Mothers lose sleep, fathers don’t

Family|March 1st 2017

Women suffer from a lack of sleep after they have children far more than men do.

Researchers from Georgia Southern University have suggested that while fathers’ sleep is not affected by the presence of children in the house, mothers are not so lucky. This claim was based on a survey of more than 5,800 adults.

Each participant was asked about how long they usually slept at night and how often they felt tired during the day. The ideal length of time to sleep was anywhere between seven and nine hours per night with any less than six regarded as “lacking”.

Only 48 per cent of mothers claimed they slept at least seven hours a night. By contrast, as many as 62 per cent of those without children said they regularly got enough sleep. There was also a noticeable difference in the amount of days women said they were tired. While childless women reportedly felt tired on an average of 11 days each month, mothers experienced 14 such days.

Lead researcher Dr Kelly Sullivan is an assistant professor of epidemiology at Georgia Southern University. She said that men were not affected in the same way. The research team “did basically the same analysis and [found that] children had absolutely no impact” on the number of hours they slept but she was unable to say why that was the case.

In the analysis of women’s sleep patterns the only significant factor among those who slept less was children. Other factors such as marital status, exercise or education had little effect on women’s sleep patterns. The lack of sleep got worse with more children as “each child in the house increased the odds of insufficient sleep by 50 per cent” she explained.

Dr Sullivan said that an adequate amount of sleep was “a key component of overall health and can impact the heart, mind and weight” so it was “important to learn what is keeping people from getting the rest they need so we can help them work toward better health”.

This research is scheduled to be presented at the American Academy of Neurology’s 69th Annual Meeting in Boston, Massachusetts, in April.

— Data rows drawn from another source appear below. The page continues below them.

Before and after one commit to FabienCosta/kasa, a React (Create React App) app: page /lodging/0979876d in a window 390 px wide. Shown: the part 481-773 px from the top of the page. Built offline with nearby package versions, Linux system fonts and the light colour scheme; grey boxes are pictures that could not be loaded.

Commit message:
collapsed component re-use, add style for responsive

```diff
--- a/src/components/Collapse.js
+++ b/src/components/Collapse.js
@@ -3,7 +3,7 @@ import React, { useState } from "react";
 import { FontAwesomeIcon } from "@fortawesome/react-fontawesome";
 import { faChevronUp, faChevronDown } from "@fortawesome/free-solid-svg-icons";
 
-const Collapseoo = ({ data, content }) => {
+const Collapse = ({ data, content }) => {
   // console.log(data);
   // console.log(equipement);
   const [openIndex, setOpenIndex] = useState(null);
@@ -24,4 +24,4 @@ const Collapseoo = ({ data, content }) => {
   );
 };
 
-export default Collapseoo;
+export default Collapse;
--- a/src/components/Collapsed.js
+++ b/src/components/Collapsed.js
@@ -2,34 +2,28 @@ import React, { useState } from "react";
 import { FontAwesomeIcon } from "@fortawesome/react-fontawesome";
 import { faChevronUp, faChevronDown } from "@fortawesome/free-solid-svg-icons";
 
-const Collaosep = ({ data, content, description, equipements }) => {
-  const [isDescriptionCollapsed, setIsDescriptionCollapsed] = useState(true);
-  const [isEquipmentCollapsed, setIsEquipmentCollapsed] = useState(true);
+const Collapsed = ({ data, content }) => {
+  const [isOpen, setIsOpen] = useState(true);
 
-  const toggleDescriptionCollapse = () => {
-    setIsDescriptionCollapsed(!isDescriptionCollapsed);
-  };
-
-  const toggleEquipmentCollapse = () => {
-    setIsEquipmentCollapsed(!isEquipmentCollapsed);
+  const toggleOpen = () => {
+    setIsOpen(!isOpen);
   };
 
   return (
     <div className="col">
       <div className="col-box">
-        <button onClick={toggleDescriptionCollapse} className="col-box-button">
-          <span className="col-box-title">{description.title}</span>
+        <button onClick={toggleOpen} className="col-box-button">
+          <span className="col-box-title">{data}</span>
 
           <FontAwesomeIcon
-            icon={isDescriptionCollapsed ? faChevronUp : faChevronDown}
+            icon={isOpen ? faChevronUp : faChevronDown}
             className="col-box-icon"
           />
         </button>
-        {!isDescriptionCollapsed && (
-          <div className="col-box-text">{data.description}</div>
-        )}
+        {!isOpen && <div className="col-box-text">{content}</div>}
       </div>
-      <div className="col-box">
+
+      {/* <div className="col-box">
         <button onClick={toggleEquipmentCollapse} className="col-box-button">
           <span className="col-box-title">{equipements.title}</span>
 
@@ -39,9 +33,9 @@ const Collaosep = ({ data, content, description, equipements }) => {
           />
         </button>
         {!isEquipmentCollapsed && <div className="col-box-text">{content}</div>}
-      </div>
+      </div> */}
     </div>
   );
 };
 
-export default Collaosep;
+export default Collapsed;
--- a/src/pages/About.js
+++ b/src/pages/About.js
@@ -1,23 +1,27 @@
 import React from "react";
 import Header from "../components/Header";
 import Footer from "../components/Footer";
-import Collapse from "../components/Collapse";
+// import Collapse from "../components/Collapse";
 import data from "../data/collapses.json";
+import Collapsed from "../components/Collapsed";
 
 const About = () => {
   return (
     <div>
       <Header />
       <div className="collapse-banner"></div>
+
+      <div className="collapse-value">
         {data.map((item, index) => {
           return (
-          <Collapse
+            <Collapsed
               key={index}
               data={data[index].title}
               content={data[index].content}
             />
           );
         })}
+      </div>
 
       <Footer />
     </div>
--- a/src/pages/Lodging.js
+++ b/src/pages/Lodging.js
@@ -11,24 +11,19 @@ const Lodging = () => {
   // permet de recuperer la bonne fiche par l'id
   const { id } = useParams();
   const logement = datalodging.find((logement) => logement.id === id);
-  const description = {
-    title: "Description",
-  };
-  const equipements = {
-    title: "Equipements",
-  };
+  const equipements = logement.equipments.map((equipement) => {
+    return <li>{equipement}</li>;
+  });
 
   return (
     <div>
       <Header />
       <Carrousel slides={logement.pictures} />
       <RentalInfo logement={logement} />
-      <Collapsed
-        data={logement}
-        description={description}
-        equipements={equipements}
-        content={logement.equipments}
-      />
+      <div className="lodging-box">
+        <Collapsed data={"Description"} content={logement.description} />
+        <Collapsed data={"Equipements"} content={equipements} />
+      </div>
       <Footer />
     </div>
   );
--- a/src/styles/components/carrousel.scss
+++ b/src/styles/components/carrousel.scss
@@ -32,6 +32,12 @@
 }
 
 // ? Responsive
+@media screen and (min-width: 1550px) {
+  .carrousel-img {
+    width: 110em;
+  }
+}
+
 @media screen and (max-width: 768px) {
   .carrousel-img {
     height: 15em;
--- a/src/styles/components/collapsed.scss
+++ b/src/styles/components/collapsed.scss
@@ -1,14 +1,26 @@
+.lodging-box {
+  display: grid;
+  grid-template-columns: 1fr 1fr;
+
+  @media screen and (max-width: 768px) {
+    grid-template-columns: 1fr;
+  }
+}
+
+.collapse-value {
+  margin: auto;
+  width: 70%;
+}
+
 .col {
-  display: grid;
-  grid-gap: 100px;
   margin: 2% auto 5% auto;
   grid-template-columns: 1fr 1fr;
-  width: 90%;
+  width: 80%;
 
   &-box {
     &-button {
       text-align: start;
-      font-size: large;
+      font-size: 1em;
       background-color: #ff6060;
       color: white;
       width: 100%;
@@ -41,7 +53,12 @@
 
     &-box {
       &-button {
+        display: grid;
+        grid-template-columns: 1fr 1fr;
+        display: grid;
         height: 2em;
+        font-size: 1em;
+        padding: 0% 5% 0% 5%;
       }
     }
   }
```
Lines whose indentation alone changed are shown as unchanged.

Share This Post...

Leave a Reply


Newsletter Sign Up

For all the latest news from Stowe Family law
please sign up for instant access today.

Privacy Policy